Exhibit D: Unused sprites and other oddities in the ROM
Megaman 3 is teeming with unused sprites, only discovered through modern NES compilers and hex editors. In Gemini Man’s stage, there was originally to be a large Saturn-like planet in the background that would shimmer in multiple colors. Other examples include a Magnet Missile sprite as the Magnets turned on an angle, something that does not occur in the final game.
There are many other examples. If you are curious, you can read all the examples discovered here: http://themechanicalmaniacs.com/articles/mm3mysteries.php
Even given its raid development shortcomings, Megaman 3 ending being a huge hit for Capcom when it was released in 1990, outselling nearly every other third party game that year. The wild success of two Megaman games in a row assured Capcom that a fourth would also sell well, so development of Megaman 4 was quickly scheduled, but the soon to be released Super Famicom would serve as a large growing pain for Megaman…
The addition of the slide greatly increases Megaman’s agility and is a lot of fun to use
Password system returns
The longest Megaman game ever made at 21 stages.
More classic Megaman tunes and one of the best titlescreen themes in videogame history
Almost complete lack of an in-game story. That opening sequence music is AMAZING, but the only way to hear it is to stare at the static title screen.
Many other musical oddities you cannot hear without special means, such as Protoman’s whistle playing part way, the Wily theme, and the epilogue. These tunes all get strangely cut off mid way through.
Far too easy.
The Top Spin sucks
To me, the constant debate if Megaman 2 is better than 3 is irrelevant. They’re both must own, must play games that have timeless appeal. Megaman 3 is the first game where the US boxart even slightly resembles the blue bomber! As they say, third time’s a charm. Will Megaman 4 best it? Find out next time!
Platform: Famicom, Nintendo Entertainment System
Genre: Action Platformer
Release Date: September 28, 1990
Also from the developer: Megaman 2, Megaman X, Street Fighter, Bionic Commando
ESRB: N/A, but would be “E’
Buy or skip: Buy

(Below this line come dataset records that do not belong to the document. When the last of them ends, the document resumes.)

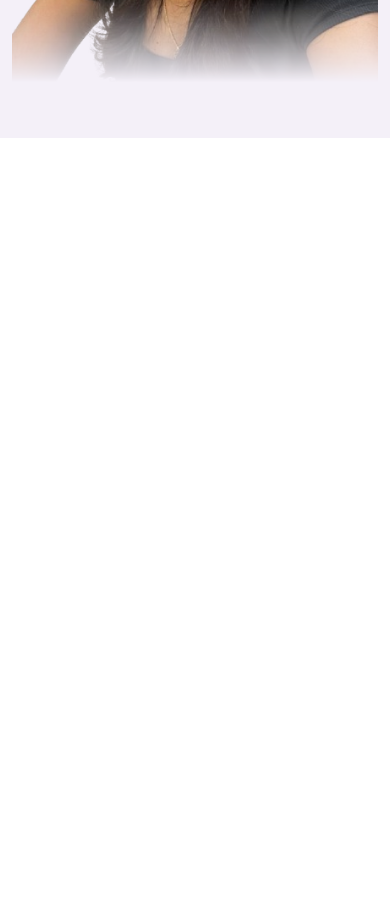
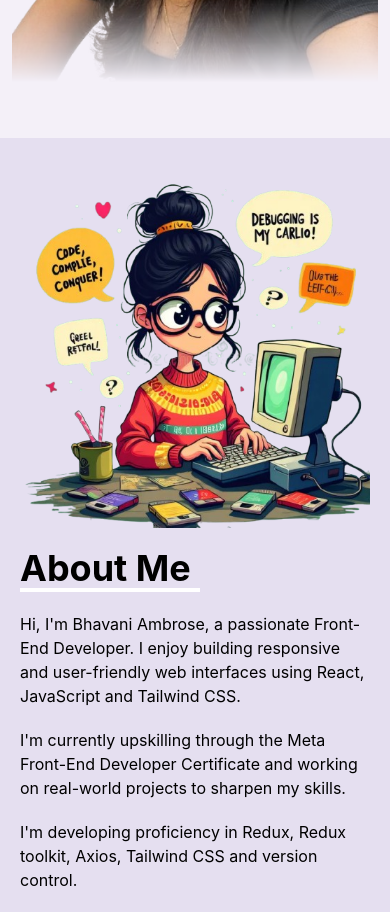
Before and after one commit to bhavani2199/bhavani-portfolio, a React (Create React App) app: page / in a window 390 px wide. Shown: the part 780-1692 px from the top of the page. Before the commit the page ends 918 px from the top, so only its background shows below. Built offline with nearby package versions, Linux system fonts and the light colour scheme.

Commit message:
update About section with responsive layout and updated bio

```diff
--- a/src/App.js
+++ b/src/App.js
@@ -1,6 +1,7 @@
 import "./App.css";
 import Header from "./components/Header";
 import Hero from "./components/Hero";
+import About from "./components/About";
 
 function App() {
   return (
@@ -8,6 +9,7 @@ function App() {
       <title>Bhavani Portfolio</title>
       <Header />
       <Hero />
+      <About />
     </div>
   );
 }
--- /dev/null
+++ b/src/components/About.js
@@ -0,0 +1,34 @@
+import AboutImg from "../assets/about.png";
+
+function About() {
+  return (
+    <section className="flex flex-col md:flex-row bg-[#E5DFF0] px-5 py-5 items-center">
+      <div className="md:w-1/2 flex justify-center items-center py-5">
+        <img src={AboutImg} alt="Illustration of a woman coding on a laptop" />
+      </div>
+
+      <div className="md:w-1/2 flex justify-center md:pr-10">
+        <div className="flex flex-col justify-center max-w-xl">
+          <h1 className="text-4xl border-b-4 border-white mb-5 w-[180px] font-bold ">
+            About Me
+          </h1>
+          <p className="pb-5">
+            Hi, I'm Bhavani Ambrose, a passionate Front-End Developer. I enjoy
+            building responsive and user-friendly web interfaces using React,
+            JavaScript and Tailwind CSS.
+          </p>
+          <p className="pb-5">
+            I'm currently upskilling through the Meta Front-End Developer
+            Certificate and working on real-world projects to sharpen my skills.
+          </p>
+          <p>
+            I'm developing proficiency in Redux, Redux toolkit, Axios, Tailwind
+            CSS and version control.
+          </p>
+        </div>
+      </div>
+    </section>
+  );
+}
+
+export default About;
```
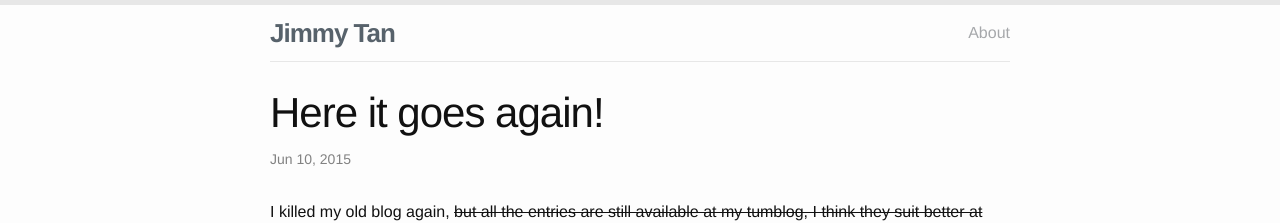
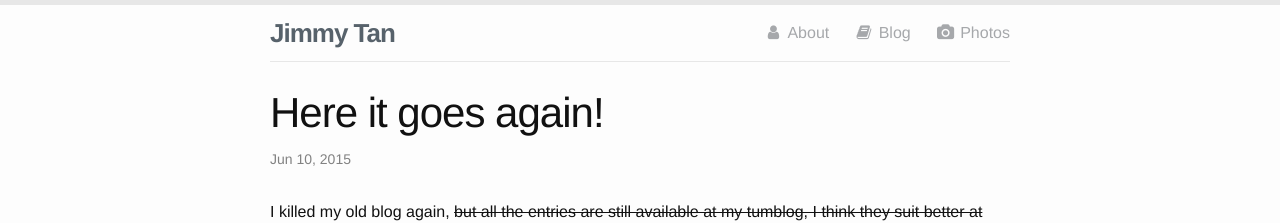
Before and after one commit to jimtkm/jimtkm.github.io, a Jekyll site: the page built from _posts/2015-06-10-here-it-goes-again.markdown, in a window 1280 px wide. Shown: the top 223 px of the page. Built offline with Jekyll 4.4.1, drawn with Linux system fonts in a browser that asks for light colours; nearby versions of some CDN libraries.

Commit message:
added FA icons

```diff
--- a/_includes/header.html
+++ b/_includes/header.html
@@ -14,11 +14,9 @@
       </a>
 
       <div class="trigger">
-        {% for my_page in site.pages %}
-          {% if my_page.title %}
-          <a class="page-link" href="{{ my_page.url | prepend: site.baseurl }}">{{ my_page.title }}</a>
-          {% endif %}
-        {% endfor %}
+        <a class="page-link" href="{{ "/about/" | prepend: site.baseurl }}"><i class="fa fa-user fa-fw"></i> About</a>
+	<a class="page-link" href="{{ "/blog/" | prepend: site.baseurl }}"><i class="fa fa-book fa-fw"></i> Blog</a>
+	<a class="page-link" href="{{ "/photos/" | prepend: site.baseurl }}"><i class="fa fa-camera fa-fw"></i> Photos</a>
       </div>
     </nav>
 
```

Here’s some Megaman 3 beadsprites I made a while bac. Hope you enjoy!
and the robot master select screen
As if I needed another reason to love Megaman 3, I found this randomly on google image search.